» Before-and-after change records
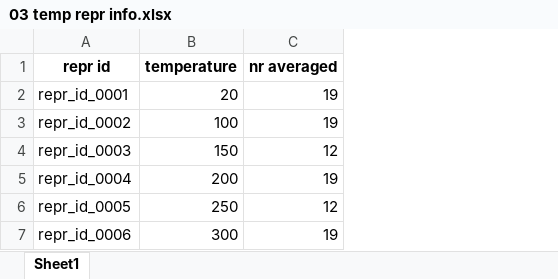
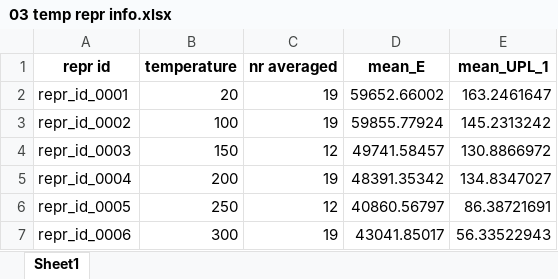
Before and after one commit to dan-slater/paramaterial, an Excel workbook: example/info/03 temp repr info.xlsx, sheet Sheet1, drawn as a sheet; values as stored, in another font and other column widths than the file's, no borders; the diff names each change by its address in the sheet, - before the commit and + after, or states it on an @@ line.

```diff
--- a/example/info/03 temp repr info.xlsx (sheet Sheet1)
+++ b/example/info/03 temp repr info.xlsx (sheet Sheet1)
+column D (mean_E), rows 2-7: 59652.66002 | 59855.77924 | 49741.58457 | 48391.35342 | 40860.56797 | 43041.85017
+column E (mean_UPL_1), rows 2-7: 163.2461647 | 145.2313242 | 130.8866972 | 134.8347027 | 86.38721691 | 56.33522943
```
Also changed, not shown: example/info/02 processed info.xlsx, 11 other files.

» Work required
Every line of the data should be copied as it stands, without the images.

» Answer section
Before and after one commit to dan-slater/paramaterial, an Excel workbook: example/info/03 temp repr info.xlsx, sheet Sheet1, drawn as a sheet; values as stored, in another font and other column widths than the file's, no borders; the diff names each change by its address in the sheet, - before the commit and + after, or states it on an @@ line.

```diff
--- a/example/info/03 temp repr info.xlsx (sheet Sheet1)
+++ b/example/info/03 temp repr info.xlsx (sheet Sheet1)
+column D (mean_E), rows 2-7: 59652.66002 | 59855.77924 | 49741.58457 | 48391.35342 | 40860.56797 | 43041.85017
+column E (mean_UPL_1), rows 2-7: 163.2461647 | 145.2313242 | 130.8866972 | 134.8347027 | 86.38721691 | 56.33522943
```
Also changed, not shown: example/info/02 processed info.xlsx, 11 other files.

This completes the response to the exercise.